> _YOUR INSTRUCTIONS_: Print every entry exactly as written and exclude all images.
RECORDS FOR THIS EXERCISE Block Start
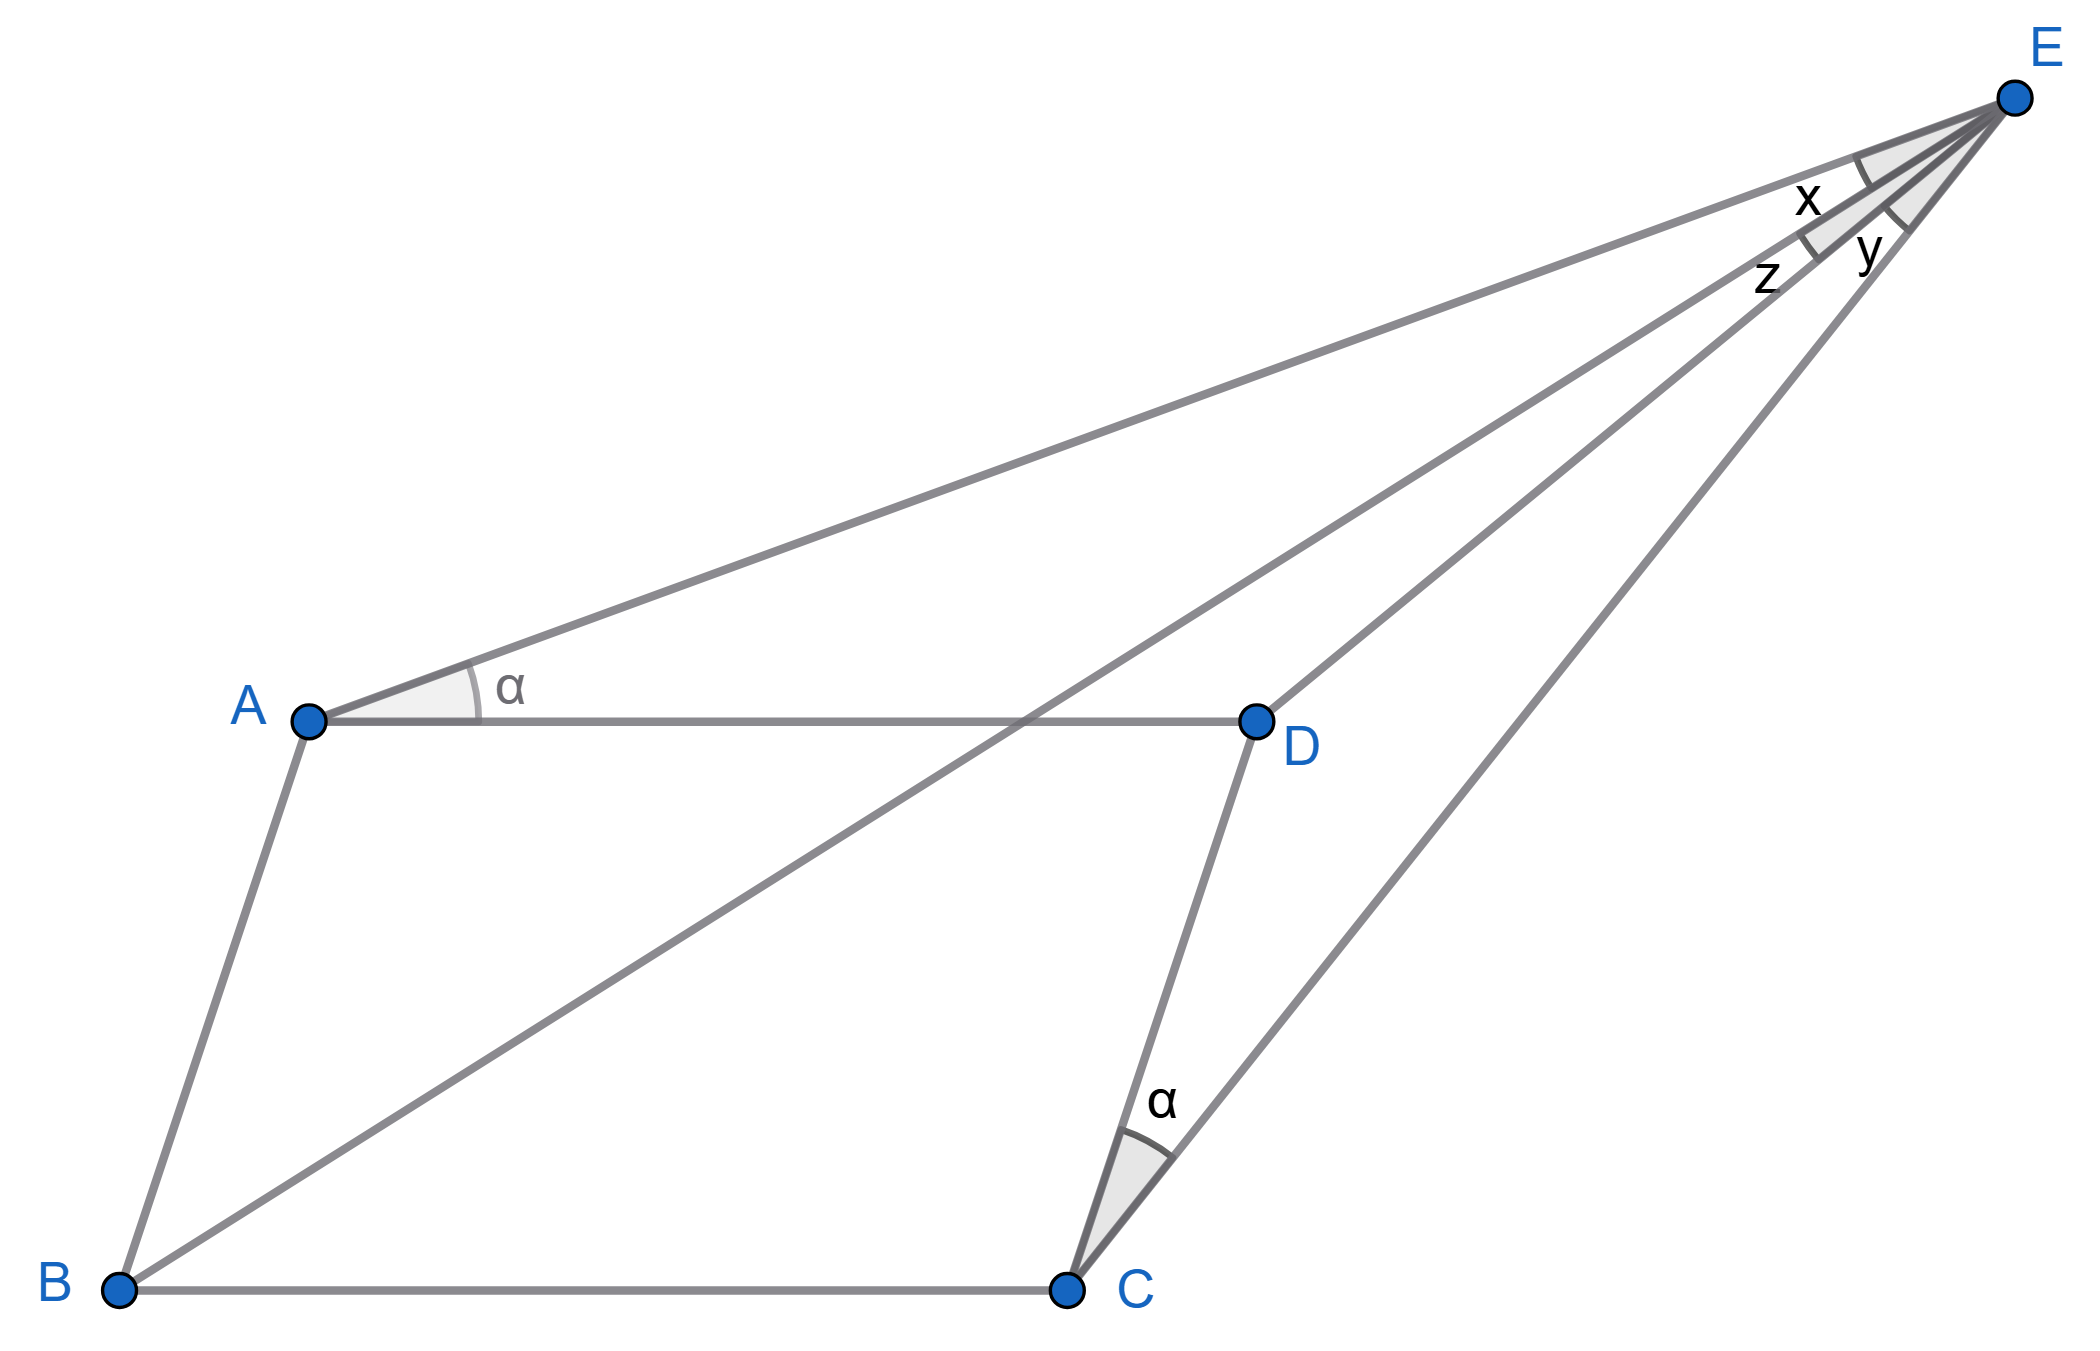
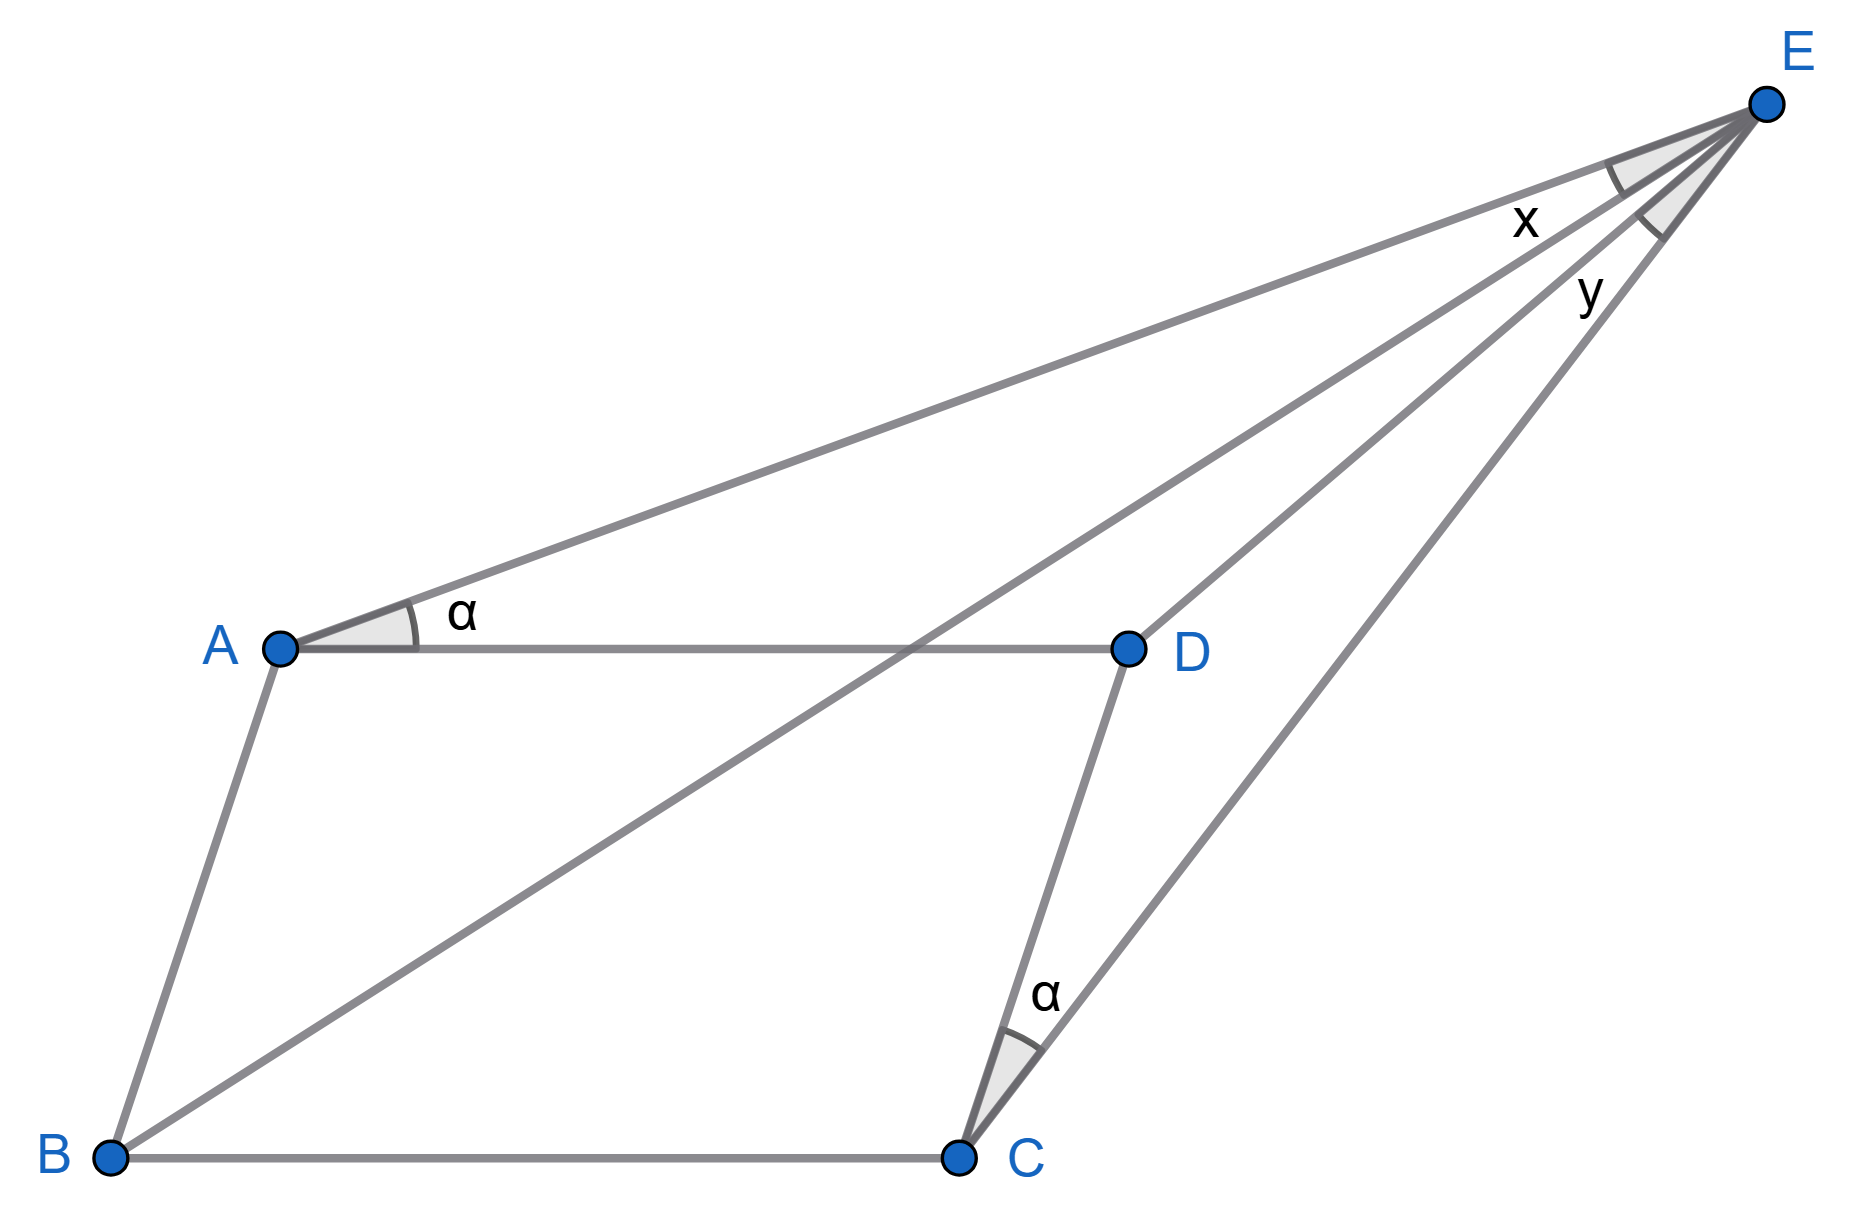
Add files via upload

diff --git a/PROB/224.html b/PROB/224.html
@@ -125,17 +125,17 @@ A pinch of trigonometry: Use the law of sines once in $\triangle ADE$ and $\tria
 </p>
 <p id="spoiler2" class="displayNone ignoreMJ">      
 <img src="geo5.png" style="float:right;width:41%;margin:0.0em;padding: 1.0em;">
-<br><br>
-<i>Geometric reasoning.</i> Take the point $F$ so $ABFE$ and $DCFE$ are paralleograms. Then $\angle FBC = \angle FEC = \alpha$, so the four points $B,C,F,E$ lie on a circle. Thus, 
+<i>Geometric reasoning.</i> Take the point $F$ so that $ADEF$ and $BCEF$ are paralleograms. Then $\angle ABF = \angle AEF = \alpha$, so the four points $A,B,E,F$ lie on a circle. Thus, 
 $$
-y+z = \angle BFC = \angle AED =x+z,
+x = \angle AEB = \angle AFB = \angle DEC = y,
 $$ 
-from which it follows that $x=y$. 
+as required. 
 <br><br>
-<i>Trigonometry.</i> Applying the law of sines in $\triangle ADE$ and $\triangle DCE$ gives
+<i>Trigonometry.</i> Set $\angle BAD=\angle BCD = \beta$ and $\angle BED =z$, as in the bottom figure. Applying the law of sines in $\triangle ADE$ and $\triangle DCE$ gives
 $$
 \frac{DC}{\sin y}=\frac{DE}{\sin \alpha} = \frac{AD}{\sin(x+z)}.
 $$
+<img src="geo6.png" style="float:right;width:41%;margin:0.0em;padding: 1.0em;">
 Similarly, applying the same law in $\triangle ABE$ and $\triangle BCE$ gives
 $$
 \frac{AB}{\sin x}=\frac{BE}{\sin (\alpha+\beta)} = \frac{BC}{\sin(y+z)}.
RECORDS FOR THIS EXERCISE Block End
> _YOUR SOLUTION_:
Add files via upload

diff --git a/PROB/224.html b/PROB/224.html
@@ -125,17 +125,17 @@ A pinch of trigonometry: Use the law of sines once in $\triangle ADE$ and $\tria
 </p>
 <p id="spoiler2" class="displayNone ignoreMJ">      
 <img src="geo5.png" style="float:right;width:41%;margin:0.0em;padding: 1.0em;">
-<br><br>
-<i>Geometric reasoning.</i> Take the point $F$ so $ABFE$ and $DCFE$ are paralleograms. Then $\angle FBC = \angle FEC = \alpha$, so the four points $B,C,F,E$ lie on a circle. Thus, 
+<i>Geometric reasoning.</i> Take the point $F$ so that $ADEF$ and $BCEF$ are paralleograms. Then $\angle ABF = \angle AEF = \alpha$, so the four points $A,B,E,F$ lie on a circle. Thus, 
 $$
-y+z = \angle BFC = \angle AED =x+z,
+x = \angle AEB = \angle AFB = \angle DEC = y,
 $$ 
-from which it follows that $x=y$. 
+as required. 
 <br><br>
-<i>Trigonometry.</i> Applying the law of sines in $\triangle ADE$ and $\triangle DCE$ gives
+<i>Trigonometry.</i> Set $\angle BAD=\angle BCD = \beta$ and $\angle BED =z$, as in the bottom figure. Applying the law of sines in $\triangle ADE$ and $\triangle DCE$ gives
 $$
 \frac{DC}{\sin y}=\frac{DE}{\sin \alpha} = \frac{AD}{\sin(x+z)}.
 $$
+<img src="geo6.png" style="float:right;width:41%;margin:0.0em;padding: 1.0em;">
 Similarly, applying the same law in $\triangle ABE$ and $\triangle BCE$ gives
 $$
 \frac{AB}{\sin x}=\frac{BE}{\sin (\alpha+\beta)} = \frac{BC}{\sin(y+z)}.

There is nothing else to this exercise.